POSIX advisory file locking is exactly what you want with SQLite when all the programs accessing the SQLite DBs in question are built with Cygwin, which is the default assumption within Cygwin. But, when you run a Windows native Subversion program like TortoiseSVN alongside a pure POSIX Cygwin svn, you get a conflict. When the TortoiseSVN Windows Explorer shell extension has the .svn/wc.db file locked with a mandatory lock and Cygwin svn comes along and tries an advisory lock on it, it fails immediately. Cygwin svn assumes a lock attempt will either succeed immediately or block until it can succeed, so it incorrectly interprets the lock failure as a disk I/O error.
How Did We Solve This Dilemma?
Within Cygwin, we always try to play nice with Windows native programs where possible. The trick was to find a way to do that, while still playing nice with Cygwin programs, too.
Not everyone agreed that we should attempt this. "Cygwin SQLite is part of Cygwin, so it only needs to work well with other Cygwin programs," one group would say. The counterpartisans would reply, "Cygwin runs on Windows, so it has to perform well with other Windows programs."
Fortunately, we came up with a way to make both groups happy.
As part of the Cygwin SQLite 3.7.17-x packaging effort, I tested a new feature that Corinna Vinschen added to cygwin1.dll version 1.7.19. It allowed a program to request mandatory file locking through the BSD file locking APIs. My part of the change was to make Cygwin SQLite turn this feature on and off at the user's direction, allowing the same package to meet the needs of both the Cygwin-centric and Windows-native camps.
This Cygwin DLL feature was further improved in 1.7.20, and I released Cygwin SQLite 3.7.13-3 using the finalized locking semantics.

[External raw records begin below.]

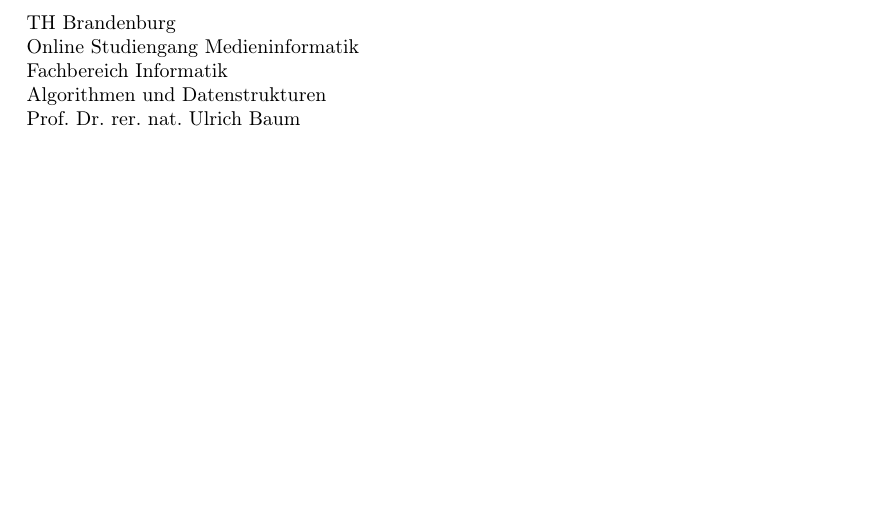
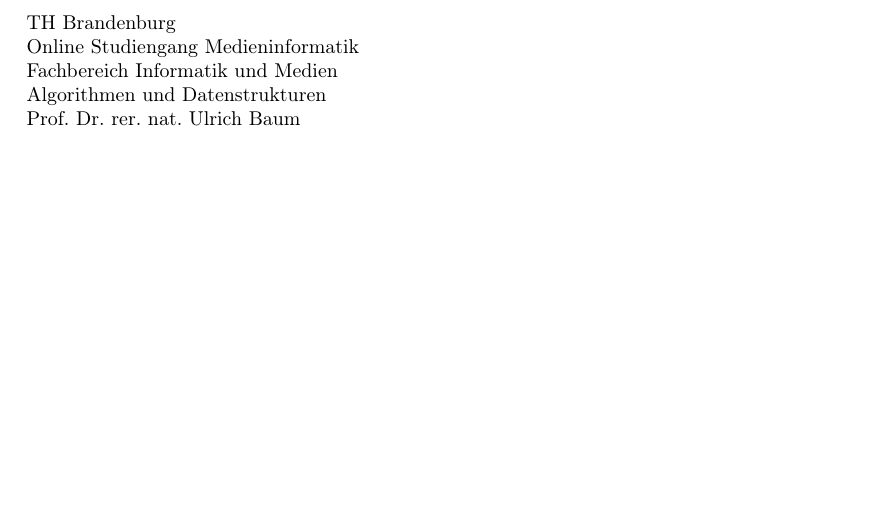
Before and after one commit to mara-schulke/thb, a LaTeX problem sheet (algorithmen-und-datenstrukturen/assignment-1.tex): part of page 1 of 7, cut so that both start at the same text. Compiled offline with pdfLaTeX.

Commit message:
fix title pages

```diff
--- a/algorithmen-und-datenstrukturen/assignment-1.tex
+++ b/algorithmen-und-datenstrukturen/assignment-1.tex
@@ -27,7 +27,7 @@
 	\begin{flushleft}
 		TH Brandenburg \\
 		Online Studiengang Medieninformatik \\
-		Fachbereich Informatik \\
+		Fachbereich Informatik und Medien \\
 		Algorithmen und Datenstrukturen \\
 		Prof. Dr. rer. nat. Ulrich Baum
 	\end{flushleft}
```
Also changed, not shown: softwaretechnik/assignments/requirements-engineering/requirements-engineering.tex (+1 -1 lines), algorithmen-und-datenstrukturen/assignment-1.pdf, softwaretechnik/assignments/requirements-engineering/requirements-engineering.pdf.
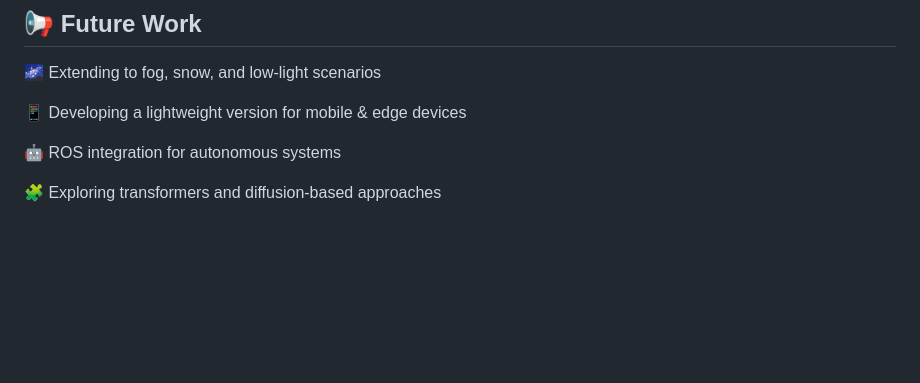
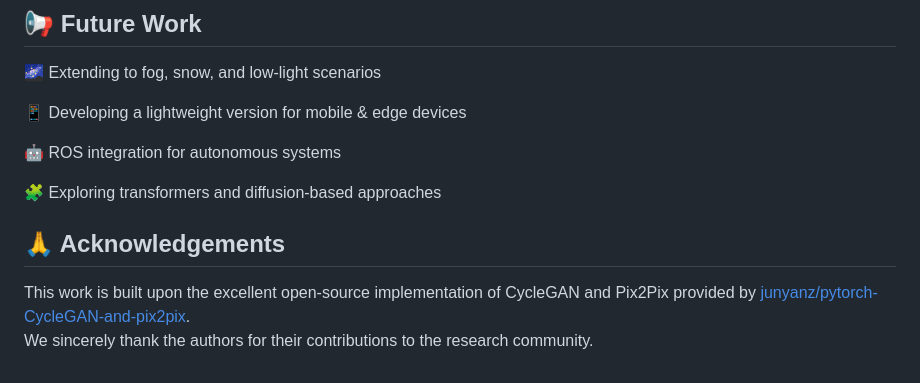
Before and after one commit to sid-stack001/Visibility-Enhancement-System, a Markdown page: README.md, the part around the change. Rendered like a GitHub page; blank space fills up the shorter version.

```diff
--- a/README.md
+++ b/README.md
@@ -123,3 +123,8 @@ Tested on the SOTS indoor dataset.
 🤖 ROS integration for autonomous systems
 
 🧩 Exploring transformers and diffusion-based approaches
+
+## 🙏 Acknowledgements
+
+This work is built upon the excellent open-source implementation of CycleGAN and Pix2Pix provided by [junyanz/pytorch-CycleGAN-and-pix2pix](https://github.com/junyanz/pytorch-CycleGAN-and-pix2pix).
+We sincerely thank the authors for their contributions to the research community.
```
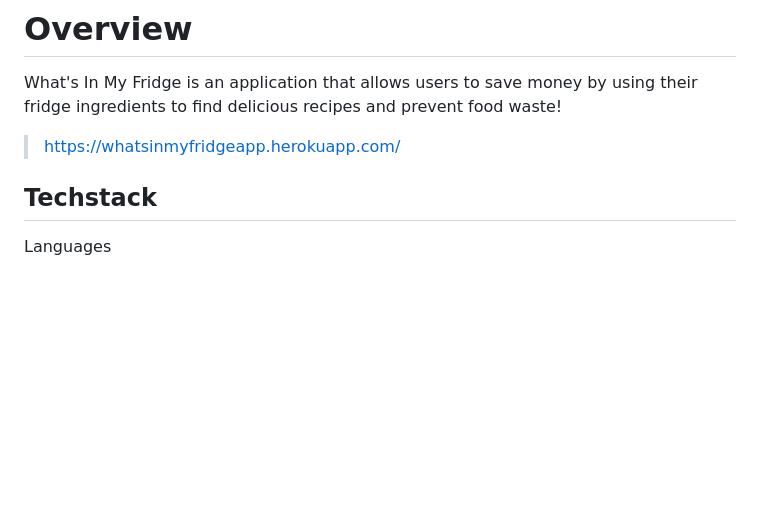
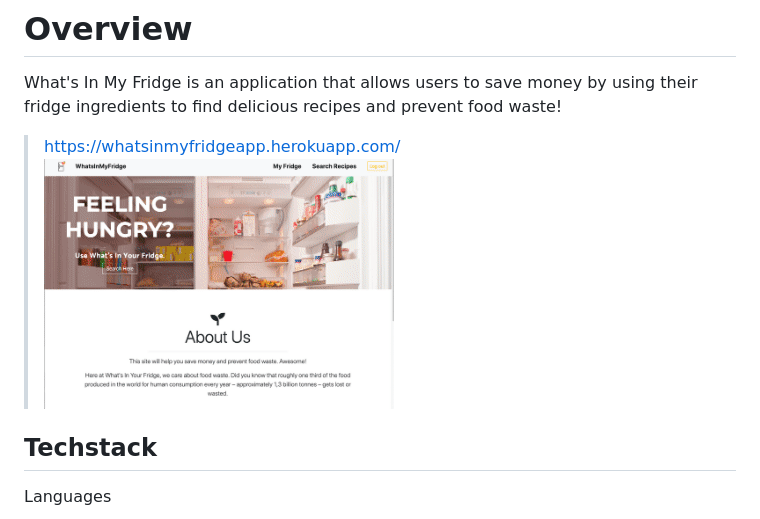
Before and after one commit to Reginatam429/WhatsInMyFridgeApp, a Markdown page: README.md, the part around the change. Rendered like a GitHub page; pictures changed too: readmeAssets/preview.gif (added); blank space fills up the shorter version.

Commit message:
added gif to readme

```diff
--- a/README.md
+++ b/README.md
@@ -5,6 +5,7 @@
 What's In My Fridge is an application that allows users to save money by using their fridge ingredients to find delicious recipes and prevent food waste!
 
 > https://whatsinmyfridgeapp.herokuapp.com/
+![Demo](/readmeAssets/preview.gif)
 
 ## Techstack
 
```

This version allowed a choice of three locking strategies: POSIX advisory locking, BSD advisory locking, and BSD/Cygwin mandatory locking. So far, the latter strategy has proven to be completely compatible with native Windows locking.
Later, when Jan Nijtmans took over maintenance of Cygwin SQLite, he further enhanced this mechanism by fully integrating it with the SQLite VFS layer. This allowed a fourth option: the native Windows locking that Cygwin SQLite used to use before we started on this journey. This is mostly a hedge against the possibility that the BSD/Windows locking strategy doesn't cooperate cleanly with a native Windows SQLite program. So far as I know, no one has ever needed to use this option, but it's nice to know it's there.

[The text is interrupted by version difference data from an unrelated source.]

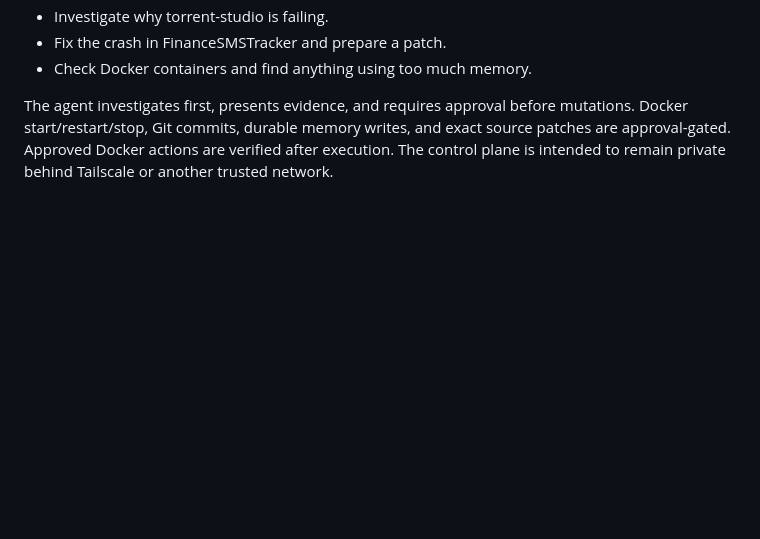
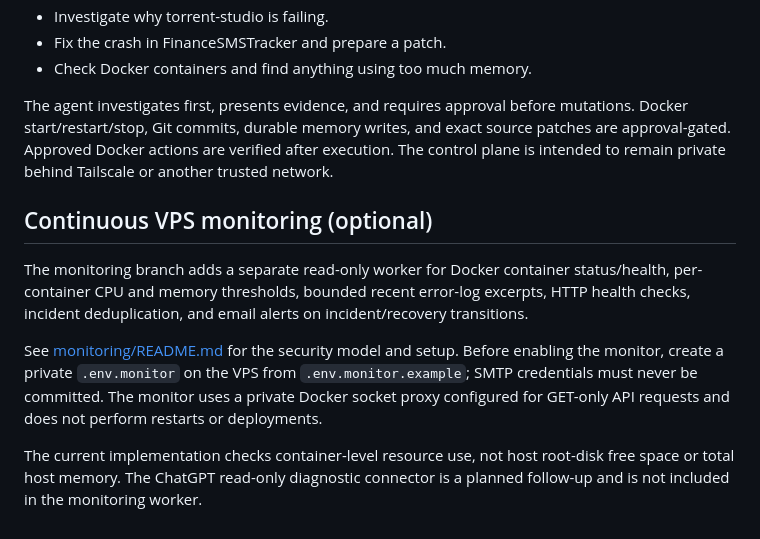
Before and after one commit to wroxtaaar/Agentic-AI, a Markdown page: README.md, the part around the change. GitHub-like rendering; blank space fills up the shorter version.

Commit message:
Document optional continuous VPS monitoring

```diff
--- a/README.md
+++ b/README.md
@@ -69,3 +69,12 @@ Use Tailscale or another private network for access. Do not expose the raw contr
 - Check Docker containers and find anything using too much memory.
 
 The agent investigates first, presents evidence, and requires approval before mutations. Docker start/restart/stop, Git commits, durable memory writes, and exact source patches are approval-gated. Approved Docker actions are verified after execution. The control plane is intended to remain private behind Tailscale or another trusted network.
+
+
+## Continuous VPS monitoring (optional)
+
+The monitoring branch adds a separate read-only worker for Docker container status/health, per-container CPU and memory thresholds, bounded recent error-log excerpts, HTTP health checks, incident deduplication, and email alerts on incident/recovery transitions.
+
+See [monitoring/README.md](monitoring/README.md) for the security model and setup. Before enabling the monitor, create a private `.env.monitor` on the VPS from `.env.monitor.example`; SMTP credentials must never be committed. The monitor uses a private Docker socket proxy configured for GET-only API requests and does not perform restarts or deployments.
+
+The current implementation checks container-level resource use, not host root-disk free space or total host memory. The ChatGPT read-only diagnostic connector is a planned follow-up and is not included in the monitoring worker.
```
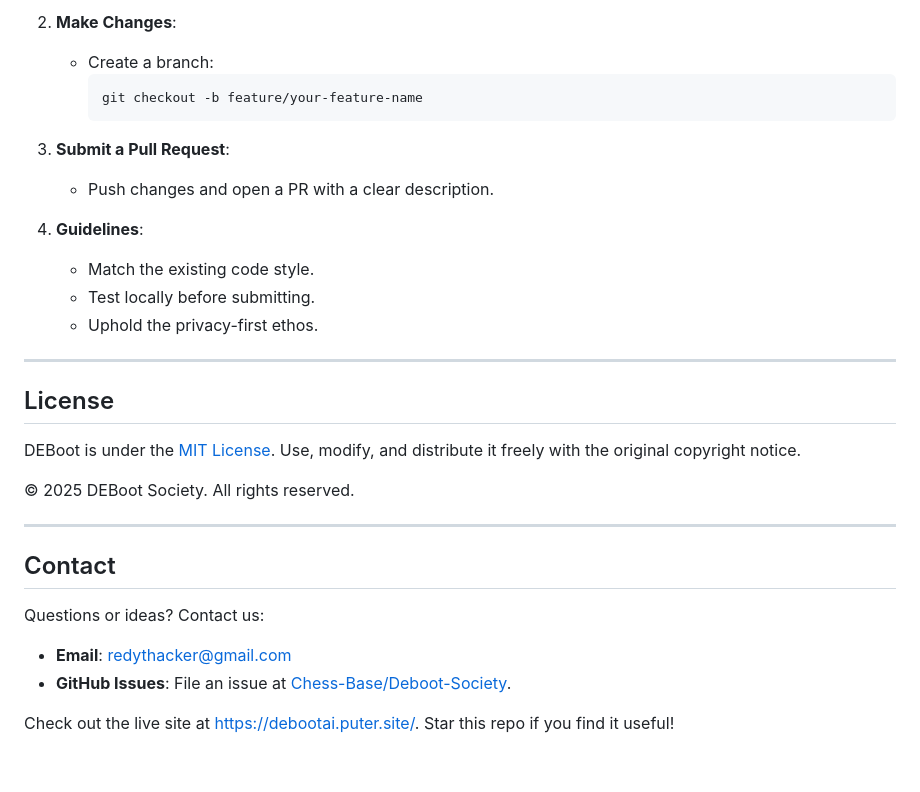
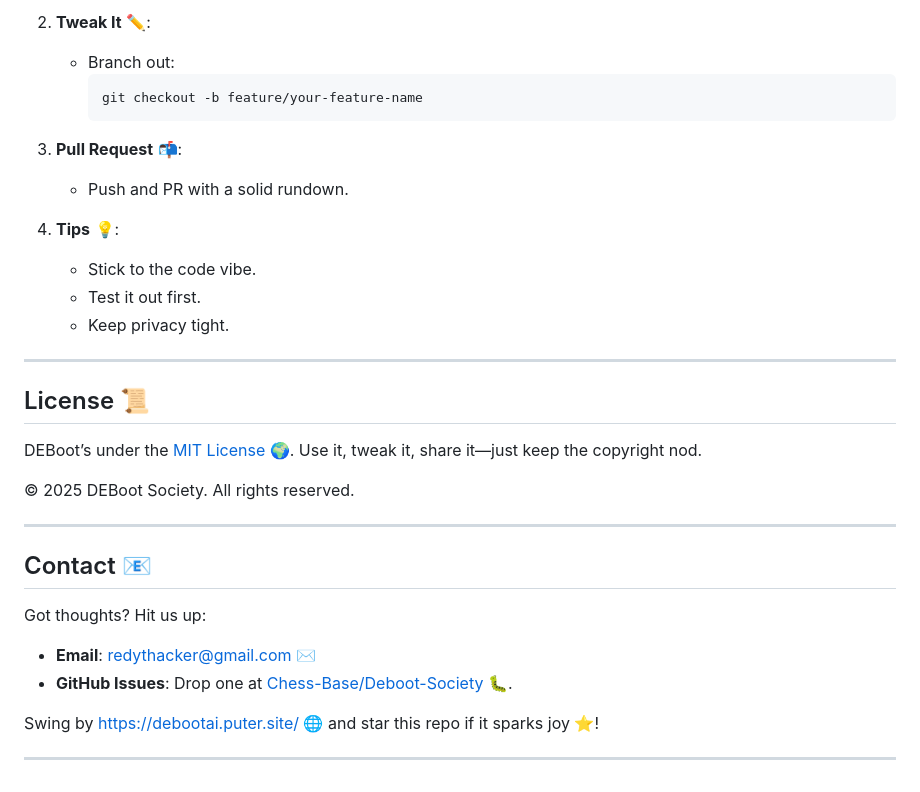
Before and after one commit to Chess-Base/Deboot-Society, a Markdown page: README.md, the part around one of its changes. Rendered like a GitHub page.

````diff
--- a/README.md
+++ b/README.md
@@ -146,32 +143,34 @@ Join us in improving DEBoot:
 
-2. **Make Changes**:
-   - Create a branch:
+2. **Tweak It** ✏️:
+   - Branch out:
      ```bash
      git checkout -b feature/your-feature-name
      ```
 
-3. **Submit a Pull Request**:
-   - Push changes and open a PR with a clear description.
+3. **Pull Request** 📬:
+   - Push and PR with a solid rundown.
 
-4. **Guidelines**:
-   - Match the existing code style.
-   - Test locally before submitting.
-   - Uphold the privacy-first ethos.
+4. **Tips** 💡:
+   - Stick to the code vibe.
+   - Test it out first.
+   - Keep privacy tight.
 
 ---
 
-## License
+## License 📜
 
-DEBoot is under the [MIT License](LICENSE). Use, modify, and distribute it freely with the original copyright notice.
+DEBoot’s under the [MIT License](LICENSE) 🌍. Use it, tweak it, share it—just keep the copyright nod.
 
 © 2025 DEBoot Society. All rights reserved.
 
 ---
 
-## Contact
+## Contact 📧
 
-Questions or ideas? Contact us:
-- **Email**: [redythacker@gmail.com](mailto:redythacker@gmail.com)
-- **GitHub Issues**: File an issue at [Chess-Base/Deboot-Society](https://github.com/Chess-Base/Deboot-Society).
+Got thoughts? Hit us up:
+- **Email**: [redythacker@gmail.com](mailto:redythacker@gmail.com) ✉️
+- **GitHub Issues**: Drop one at [Chess-Base/Deboot-Society](https://github.com/Chess-Base/Deboot-Society) 🐛.
 
-Check out the live site at [https://debootai.puter.site/](https://debootai.puter.site/). Star this repo if you find it useful!
+Swing by [https://debootai.puter.site/](https://debootai.puter.site/) 🌐 and star this repo if it sparks joy ⭐!
+
+---
````
Also changed, not shown: other parts of README.md (+84 -87 lines).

If the conflict you're having is between Cygwin's command line svn and the TortoiseSVN Windows Explorer shell extension, there's another option to fix it. TortoiseSVN ships with native Windows Subversion command-line programs as well. If you put these in your PATH ahead of Cygwin's bin directory, you shouldn't run into this problem at all.
Having encountered the same problem, it appears (in my case at least) to be an interaction with TortoiseSVN. Disabling TortoiseSVN's status icon cache (Settings > Icon Overlays > Status cache "None" > Apply) has everything working just fine for me.
(That obviously doesn't resolve the underlying problem, which appears to be due to the SQL package that Cygwin's Subversion package relies on changing its mode of access. As I write, there's active [if slow] discussion on the Cygwin mailing list about how to resolve this.)
ldd /usr/bin/svn shows that SVN depends on /usr/bin/cygsqlite3-0.dll.
After I change libsqlite3 from 3.7.12 back to 3.7.3, the problem seems to go away. So this may be a SQLite library problem.
Using TortoiseSVN, ticking off Refresh shell overlays at clean up solved the problem for me.
For others reference, I just had this same error (svn: E200030: sqlite: disk I/O error) and found that one of my log files was taking up all my space (and could not write to the HDD because there was no free space).
Run (to make sure you have enough disk space)
(If you don't delete some large files (I just removed some backup and log files)
Then I just needed to run:
This resolved the error for me.